Dotting the i’s and crossing the t’s for SPaGs and SATs preparation
Dotting the i’s and crossing the t’s
Although literacy has always been a key element of the SATs format for Key Stage 1 and Key Stage 2 students in primary schools, the Spelling Punctuation and Grammar (SPaG) Test was introduced in 2013 to bring a clearer focus to the literacy element of SATs.
What is the SPaG Test?
Informally known as the SPaG test, the English spelling, punctuation and grammar test was originally introduced to replace the previous English writing test in the KS2 SATs programme for Year 6 pupils.
Since the introduction in 2016 of the new format SATs, however, the increased focus on spelling, grammar and punctuation have resulted in the inclusion of a SPaG test in KS1 SATs.
What is the format of the SPaG Tests?
KS1 Paper 1: a spelling test of 20 words.
KS1 Paper 2: a grammar and punctuation test of about 20 questions, including the following: use of suffixes, identification of parts of speech, tenses, basic punctuation including commas and full stops, and the use of apostrophes.
KS2 Paper: a 45-minute test focussing on grammar and punctuation. It covers areas such as suffixes, conjunctions, punctuation types, tenses and use of Standard English.
KS2 paper: a spelling test of 20 words.
What are SATs used for?
SATS, including the SPaG Tests, evaluate a child’s educational progress at the end of KS1 and KS2.
KS1 SATs are marked internally by the school and used to monitor students’ progress. They evaluate potential and decide on the best maths and English group for each student for their KS2 education.
KS2 SATs are marked externally and used by Secondary Schools to group children into streams based on their academic ability. The sets or streams are usually implemented immediately as they join the school.
Why are SATs important?
Primary education is the catalyst for realising a student’s potential. If a student prepares well and gives their best performance in KS1 tests, thereby showing their true potential, they will work to the correct level throughout KS2, giving them the best chance to succeed when they are tested again in Year 6.
SATs results in Year 6 will affect how a student starts their secondary education, as this is the information on which secondary schools evaluate a student’s ability and potential, and stream them accordingly.
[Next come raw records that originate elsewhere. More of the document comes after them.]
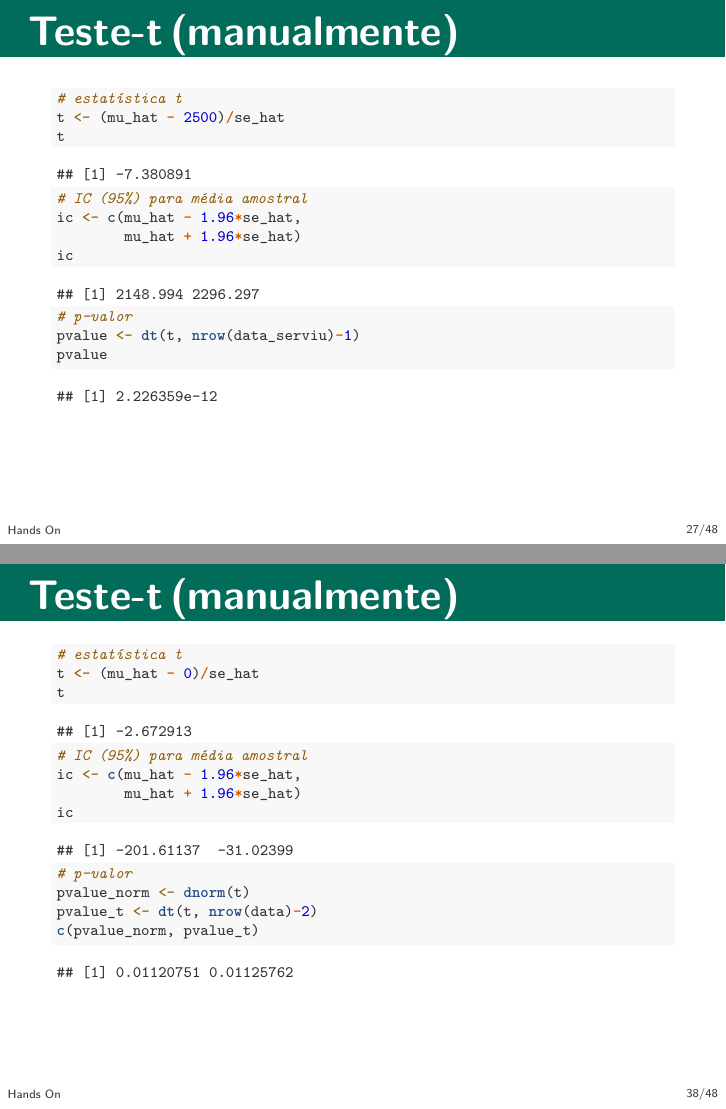
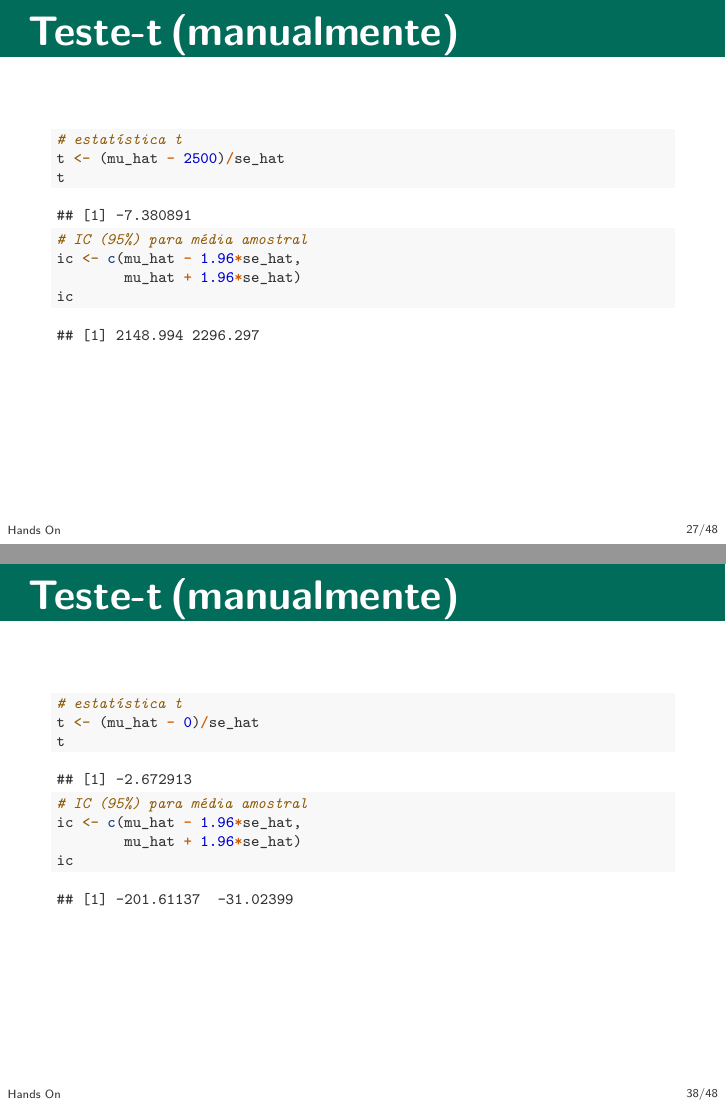
Before and after one commit to dgrimald/Econometria_ENAP, an R Markdown document (Aula 3/Aula3.Rmd): pages 27 and 38 of 48, joined at a grey line. The pictures show the output file Aula 3/Aula3.pdf that the author committed with the source.

Commit message:
Atualizando Aula 3

````diff
--- a/Aula 3/Aula3.Rmd
+++ b/Aula 3/Aula3.Rmd
@@ -348,9 +348,6 @@ t
 ic <- c(mu_hat - 1.96*se_hat,
         mu_hat + 1.96*se_hat)
 ic
-# p-valor
-pvalue <- dt(t, nrow(data_serviu)-1)
-pvalue
 ```
 
 ## Erro tipo I: cálculo
@@ -497,10 +494,6 @@ t
 ic <- c(mu_hat - 1.96*se_hat,
         mu_hat + 1.96*se_hat)
 ic
-# p-valor
-pvalue_norm <- dnorm(t)
-pvalue_t <- dt(t, nrow(data)-2)
-c(pvalue_norm, pvalue_t)
 ```
 
 ## Interpretação dos resultados
````
Also changed, not shown: Aula 3/Lista_2.Rmd (+2 -2 lines), Aula 3/Aula3.pdf, Aula 3/exemplo_resultado.png (added), Aula 3/exemplo_resultados.png (deleted), Aula 3/Aula3.Rmd (2 more changed lines).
This can have a significant impact on a student’s confidence and perception of their own ability and progress. Setting off on the right foot to meet optimum potential can reap benefits throughout a student’s secondary education.
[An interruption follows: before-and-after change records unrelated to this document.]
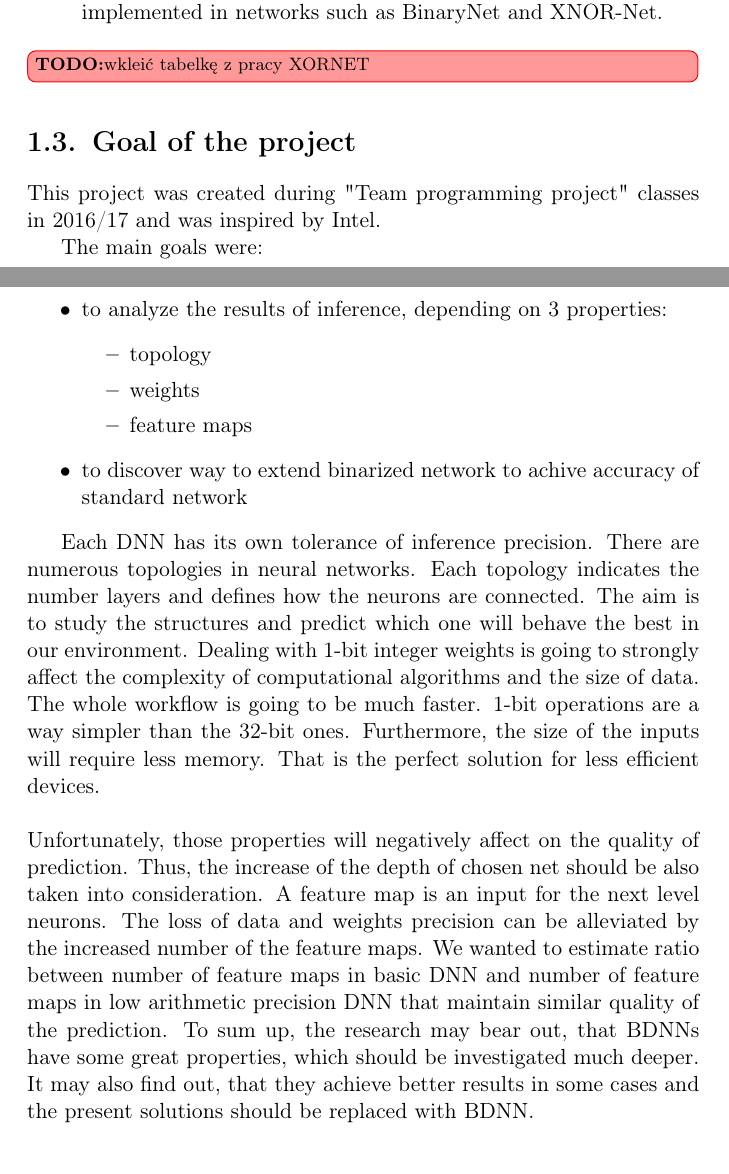
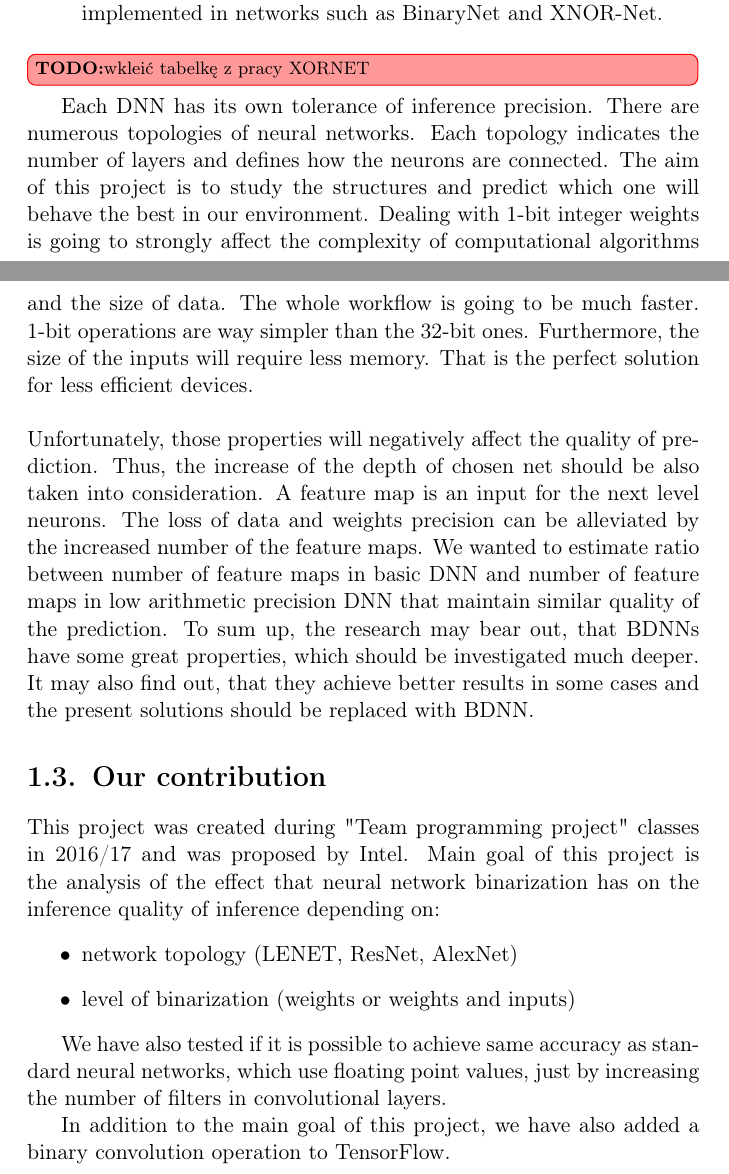
Before and after one commit to pierewoj/zpp, a LaTeX thesis (docs/licencjat.tex): two parts of pages 8 and 9 of 27, joined at a grey line, cut so that both start at the same text. Compiled offline with pdfLaTeX.

Commit message:
dopisanie celu pracy, fixy w rozdziale introduction

```diff
--- a/docs/licencjat.tex
+++ b/docs/licencjat.tex
@@ -66,27 +66,22 @@ Currently deep neural networks get better results than state-of-the-art algorith
 
 	\krystynaintodo{wkleić tabelkę z pracy XORNET}
 
+	Each DNN has its own tolerance of inference precision. There are numerous topologies of neural networks. Each topology indicates the number of layers and defines how the neurons are connected. The aim of this project is to study the structures and predict which one will behave the best in our environment. Dealing with 1-bit integer weights is going to strongly affect the complexity of computational algorithms and the size of data. The whole workflow is going to be much faster. 1-bit operations are way simpler than the 32-bit ones. Furthermore, the size of the inputs will require less memory. That is the perfect solution for less efficient devices.
+	\\\\
+	Unfortunately, those properties will negatively affect the quality of prediction. Thus, the increase of the depth of chosen net should be also taken into consideration. A feature map is an input for the next level neurons.  The loss of data and weights precision can be alleviated by the increased number of the feature maps. We wanted to estimate ratio between number of feature maps in basic DNN and number of feature maps in low arithmetic precision DNN that maintain similar quality of the prediction.
+	 To sum up, the research may bear out, that BDNNs have some great properties, which should be investigated much deeper. It may also find out, that they achieve better results in some cases and the present solutions should be replaced with BDNN.
 
-	\section{Goal of the project}
+	\section{Our contribution}
 
-	This project was created during "Team programming project" classes in 2016/17 and was inspired by Intel.
-
-	The main goals were:
+	This project was created during "Team programming project" classes in 2016/17 and was proposed by Intel. Main goal of this project is the analysis of the effect that neural network binarization has on the inference quality of inference depending on:
 	\begin{itemize}
-		\item to analyze the results of inference, depending on 3 properties:
-		\begin{itemize}
-			\item topology
-			\item weights
-			\item feature maps
-		\end{itemize}
-		\item to discover way to extend binarized network to achive accuracy of standard network
+	    \item network topology (LENET, ResNet, AlexNet)
+	    \item level of binarization (weights or weights and inputs)
 	\end{itemize}
 
+	We have also tested if it is possible to achieve same accuracy as standard neural networks, which use floating point values, just by increasing the number of filters in convolutional layers.
 
-	Each DNN has its own tolerance of inference precision. There are numerous topologies in neural networks. Each topology indicates the number layers and defines how the neurons are connected. The aim is to study the structures and predict which one will behave the best in our environment. Dealing with 1-bit integer weights is going to strongly affect the complexity of computational algorithms and the size of data. The whole workflow is going to be much faster. 1-bit operations are a way simpler than the 32-bit ones. Furthermore, the size of the inputs will require less memory. That is the perfect solution for less efficient devices.
-	\\\\
-	Unfortunately, those properties will negatively affect on the quality of prediction. Thus, the increase of the depth of chosen net should be also taken into consideration. A feature map is an input for the next level neurons.  The loss of data and weights precision can be alleviated by the increased number of the feature maps. We wanted to estimate ratio between number of feature maps in basic DNN and number of feature maps in low arithmetic precision DNN that maintain similar quality of the prediction.
-	 To sum up, the research may bear out, that BDNNs have some great properties, which should be investigated much deeper. It may also find out, that they achieve better results in some cases and the present solutions should be replaced with BDNN.
+	In addition to the main goal of this project, we have also added a binary convolution operation to TensorFlow.
 
 \chapter{Dictionary}
     For reader's convenience, we have decided to include a dictionary containing some of the terms that we use in this paper.
```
Why is it important to prepare for SATs?
At ages 7 and 11, tests can be daunting, but the importance of the SATs can make them particularly overwhelming. You only need to look at the breakdown of what is included in the SATs papers to understand why!
By preparing early and getting used to SATs questions, students become more confident which will lead to stronger performance.
Get in touch
StudyBox is a tuition centre based in Wallington and Sutton, providing tuition in English, mathematics and science for SATS, 11+ and GCSE. To find out how we can help students with SATs preparation, visit https://studybox.london/sats-tuition/.
Check out our previous blog!